What this task involves ->
From the listing below, copy out every line where the word "hover" appears.

*** Opening of Supplied information ***

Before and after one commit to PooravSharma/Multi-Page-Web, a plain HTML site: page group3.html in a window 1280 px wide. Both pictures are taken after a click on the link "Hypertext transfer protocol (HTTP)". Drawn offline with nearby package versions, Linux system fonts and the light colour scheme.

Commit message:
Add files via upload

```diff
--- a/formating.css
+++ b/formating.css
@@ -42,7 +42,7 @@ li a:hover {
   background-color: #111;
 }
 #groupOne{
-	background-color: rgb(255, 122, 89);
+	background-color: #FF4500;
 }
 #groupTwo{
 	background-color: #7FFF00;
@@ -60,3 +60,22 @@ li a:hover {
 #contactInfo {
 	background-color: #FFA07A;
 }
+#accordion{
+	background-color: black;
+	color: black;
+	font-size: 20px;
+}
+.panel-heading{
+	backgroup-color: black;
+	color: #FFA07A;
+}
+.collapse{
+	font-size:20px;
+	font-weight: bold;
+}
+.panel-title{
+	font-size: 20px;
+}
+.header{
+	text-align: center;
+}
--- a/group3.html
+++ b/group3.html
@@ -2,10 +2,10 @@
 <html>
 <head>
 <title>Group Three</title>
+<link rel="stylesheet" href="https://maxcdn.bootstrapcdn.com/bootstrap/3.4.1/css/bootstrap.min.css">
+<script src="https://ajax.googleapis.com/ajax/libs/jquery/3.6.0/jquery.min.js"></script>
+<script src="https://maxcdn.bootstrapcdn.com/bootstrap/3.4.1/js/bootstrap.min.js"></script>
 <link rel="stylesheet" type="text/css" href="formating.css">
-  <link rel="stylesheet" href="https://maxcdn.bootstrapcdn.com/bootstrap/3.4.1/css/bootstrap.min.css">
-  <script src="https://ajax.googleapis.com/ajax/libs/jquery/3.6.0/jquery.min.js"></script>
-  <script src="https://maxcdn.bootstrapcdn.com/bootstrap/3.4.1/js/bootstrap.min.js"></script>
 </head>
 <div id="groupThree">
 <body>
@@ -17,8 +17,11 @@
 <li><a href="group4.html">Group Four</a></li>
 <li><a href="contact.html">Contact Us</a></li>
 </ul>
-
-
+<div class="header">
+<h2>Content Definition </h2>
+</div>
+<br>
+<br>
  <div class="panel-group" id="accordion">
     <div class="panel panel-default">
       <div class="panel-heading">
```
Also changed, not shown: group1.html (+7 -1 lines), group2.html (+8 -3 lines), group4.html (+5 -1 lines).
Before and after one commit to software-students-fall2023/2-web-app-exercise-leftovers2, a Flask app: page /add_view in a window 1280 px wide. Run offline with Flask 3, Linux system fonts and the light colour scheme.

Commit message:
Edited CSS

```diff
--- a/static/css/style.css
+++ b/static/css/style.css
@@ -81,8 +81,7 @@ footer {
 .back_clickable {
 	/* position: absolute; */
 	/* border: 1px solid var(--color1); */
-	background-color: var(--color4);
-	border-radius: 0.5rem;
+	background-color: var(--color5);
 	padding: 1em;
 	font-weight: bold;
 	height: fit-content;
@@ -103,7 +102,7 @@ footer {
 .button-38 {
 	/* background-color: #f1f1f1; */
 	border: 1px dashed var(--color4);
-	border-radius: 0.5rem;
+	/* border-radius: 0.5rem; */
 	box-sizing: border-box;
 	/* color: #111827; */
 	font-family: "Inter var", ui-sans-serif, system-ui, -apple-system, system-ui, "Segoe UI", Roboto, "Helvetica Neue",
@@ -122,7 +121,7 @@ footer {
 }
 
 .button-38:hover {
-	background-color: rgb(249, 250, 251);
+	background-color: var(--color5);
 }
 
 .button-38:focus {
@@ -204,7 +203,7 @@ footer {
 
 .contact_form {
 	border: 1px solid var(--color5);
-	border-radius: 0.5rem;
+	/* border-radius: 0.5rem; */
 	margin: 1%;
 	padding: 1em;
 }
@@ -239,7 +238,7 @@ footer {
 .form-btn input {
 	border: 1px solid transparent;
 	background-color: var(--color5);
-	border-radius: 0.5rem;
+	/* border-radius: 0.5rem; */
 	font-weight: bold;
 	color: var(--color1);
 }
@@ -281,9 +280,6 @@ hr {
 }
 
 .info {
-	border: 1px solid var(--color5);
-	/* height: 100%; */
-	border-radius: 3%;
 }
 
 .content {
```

*** Close of Supplied information ***

Exercise result ->
@@ -42,7 +42,7 @@ li a:hover {
@@ -60,3 +60,22 @@ li a:hover {
 .button-38:hover {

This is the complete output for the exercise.